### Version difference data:

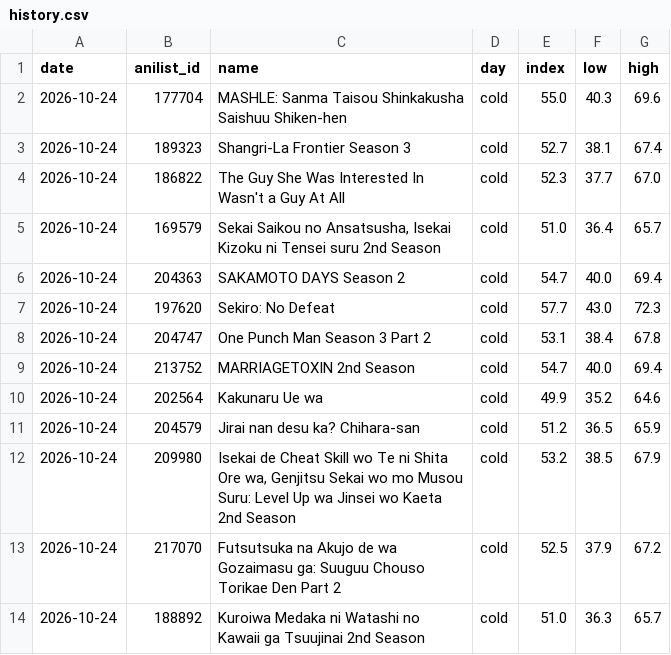
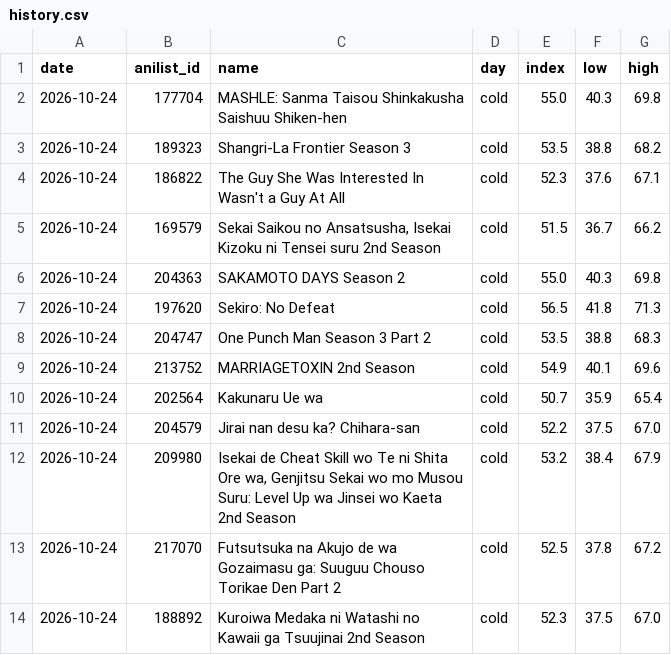
Before and after one commit to Ajha2005/yosoku, a CSV file: predictions/history.csv, drawn as a sheet; only a part is shown; the diff covers the shown part only.

```diff
--- a/predictions/history.csv
+++ b/predictions/history.csv
@@ -1,14 +1,14 @@
 date,anilist_id,name,day,index,low,high
-2026-10-24,177704,MASHLE: Sanma Taisou Shinkakusha Saishuu Shiken-hen,cold,55.0,40.3,69.6
-2026-10-24,189323,Shangri-La Frontier Season 3,cold,52.7,38.1,67.4
-2026-10-24,186822,The Guy She Was Interested In Wasn't a Guy At All,cold,52.3,37.7,67.0
-2026-10-24,169579,"Sekai Saikou no Ansatsusha, Isekai Kizoku ni Tensei suru 2nd Season",cold,51.0,36.4,65.7
-2026-10-24,204363,SAKAMOTO DAYS Season 2,cold,54.7,40.0,69.4
-2026-10-24,197620,Sekiro: No Defeat,cold,57.7,43.0,72.3
-2026-10-24,204747,One Punch Man Season 3 Part 2,cold,53.1,38.4,67.8
-2026-10-24,213752,MARRIAGETOXIN 2nd Season,cold,54.7,40.0,69.4
-2026-10-24,202564,Kakunaru Ue wa,cold,49.9,35.2,64.6
-2026-10-24,204579,Jirai nan desu ka? Chihara-san,cold,51.2,36.5,65.9
-2026-10-24,209980,"Isekai de Cheat Skill wo Te ni Shita Ore wa, Genjitsu Sekai wo mo Musou Suru: Level Up wa Jinsei wo Kaeta 2nd Season",cold,53.2,38.5,67.9
-2026-10-24,217070,Futsutsuka na Akujo de wa Gozaimasu ga: Suuguu Chouso Torikae Den Part 2,cold,52.5,37.9,67.2
-2026-10-24,188892,Kuroiwa Medaka ni Watashi no Kawaii ga Tsuujinai 2nd Season,cold,51.0,36.3,65.7
+2026-10-24,177704,MASHLE: Sanma Taisou Shinkakusha Saishuu Shiken-hen,cold,55.0,40.3,69.8
+2026-10-24,189323,Shangri-La Frontier Season 3,cold,53.5,38.8,68.2
+2026-10-24,186822,The Guy She Was Interested In Wasn't a Guy At All,cold,52.3,37.6,67.1
+2026-10-24,169579,"Sekai Saikou no Ansatsusha, Isekai Kizoku ni Tensei suru 2nd Season",cold,51.5,36.7,66.2
+2026-10-24,204363,SAKAMOTO DAYS Season 2,cold,55.0,40.3,69.8
+2026-10-24,197620,Sekiro: No Defeat,cold,56.5,41.8,71.3
+2026-10-24,204747,One Punch Man Season 3 Part 2,cold,53.5,38.8,68.3
+2026-10-24,213752,MARRIAGETOXIN 2nd Season,cold,54.9,40.1,69.6
+2026-10-24,202564,Kakunaru Ue wa,cold,50.7,35.9,65.4
+2026-10-24,204579,Jirai nan desu ka? Chihara-san,cold,52.2,37.5,67.0
+2026-10-24,209980,"Isekai de Cheat Skill wo Te ni Shita Ore wa, Genjitsu Sekai wo mo Musou Suru: Level Up wa Jinsei wo Kaeta 2nd Season",cold,53.2,38.4,67.9
+2026-10-24,217070,Futsutsuka na Akujo de wa Gozaimasu ga: Suuguu Chouso Torikae Den Part 2,cold,52.5,37.8,67.2
+2026-10-24,188892,Kuroiwa Medaka ni Watashi no Kawaii ga Tsuujinai 2nd Season,cold,52.3,37.5,67.0
```
Also changed, not shown: 106 edited cells elsewhere in this file, labels/label_v1.csv, 19 other files.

### Problem details:
Make a verbatim copy of all the entries and strip out the pictures.

### Completed exercise:
Before and after one commit to Ajha2005/yosoku, a CSV file: predictions/history.csv, drawn as a sheet; only a part is shown; the diff covers the shown part only.

```diff
--- a/predictions/history.csv
+++ b/predictions/history.csv
@@ -1,14 +1,14 @@
 date,anilist_id,name,day,index,low,high
-2026-10-24,177704,MASHLE: Sanma Taisou Shinkakusha Saishuu Shiken-hen,cold,55.0,40.3,69.6
-2026-10-24,189323,Shangri-La Frontier Season 3,cold,52.7,38.1,67.4
-2026-10-24,186822,The Guy She Was Interested In Wasn't a Guy At All,cold,52.3,37.7,67.0
-2026-10-24,169579,"Sekai Saikou no Ansatsusha, Isekai Kizoku ni Tensei suru 2nd Season",cold,51.0,36.4,65.7
-2026-10-24,204363,SAKAMOTO DAYS Season 2,cold,54.7,40.0,69.4
-2026-10-24,197620,Sekiro: No Defeat,cold,57.7,43.0,72.3
-2026-10-24,204747,One Punch Man Season 3 Part 2,cold,53.1,38.4,67.8
-2026-10-24,213752,MARRIAGETOXIN 2nd Season,cold,54.7,40.0,69.4
-2026-10-24,202564,Kakunaru Ue wa,cold,49.9,35.2,64.6
-2026-10-24,204579,Jirai nan desu ka? Chihara-san,cold,51.2,36.5,65.9
-2026-10-24,209980,"Isekai de Cheat Skill wo Te ni Shita Ore wa, Genjitsu Sekai wo mo Musou Suru: Level Up wa Jinsei wo Kaeta 2nd Season",cold,53.2,38.5,67.9
-2026-10-24,217070,Futsutsuka na Akujo de wa Gozaimasu ga: Suuguu Chouso Torikae Den Part 2,cold,52.5,37.9,67.2
-2026-10-24,188892,Kuroiwa Medaka ni Watashi no Kawaii ga Tsuujinai 2nd Season,cold,51.0,36.3,65.7
+2026-10-24,177704,MASHLE: Sanma Taisou Shinkakusha Saishuu Shiken-hen,cold,55.0,40.3,69.8
+2026-10-24,189323,Shangri-La Frontier Season 3,cold,53.5,38.8,68.2
+2026-10-24,186822,The Guy She Was Interested In Wasn't a Guy At All,cold,52.3,37.6,67.1
+2026-10-24,169579,"Sekai Saikou no Ansatsusha, Isekai Kizoku ni Tensei suru 2nd Season",cold,51.5,36.7,66.2
+2026-10-24,204363,SAKAMOTO DAYS Season 2,cold,55.0,40.3,69.8
+2026-10-24,197620,Sekiro: No Defeat,cold,56.5,41.8,71.3
+2026-10-24,204747,One Punch Man Season 3 Part 2,cold,53.5,38.8,68.3
+2026-10-24,213752,MARRIAGETOXIN 2nd Season,cold,54.9,40.1,69.6
+2026-10-24,202564,Kakunaru Ue wa,cold,50.7,35.9,65.4
+2026-10-24,204579,Jirai nan desu ka? Chihara-san,cold,52.2,37.5,67.0
+2026-10-24,209980,"Isekai de Cheat Skill wo Te ni Shita Ore wa, Genjitsu Sekai wo mo Musou Suru: Level Up wa Jinsei wo Kaeta 2nd Season",cold,53.2,38.4,67.9
+2026-10-24,217070,Futsutsuka na Akujo de wa Gozaimasu ga: Suuguu Chouso Torikae Den Part 2,cold,52.5,37.8,67.2
+2026-10-24,188892,Kuroiwa Medaka ni Watashi no Kawaii ga Tsuujinai 2nd Season,cold,52.3,37.5,67.0
```
Also changed, not shown: 106 edited cells elsewhere in this file, labels/label_v1.csv, 19 other files.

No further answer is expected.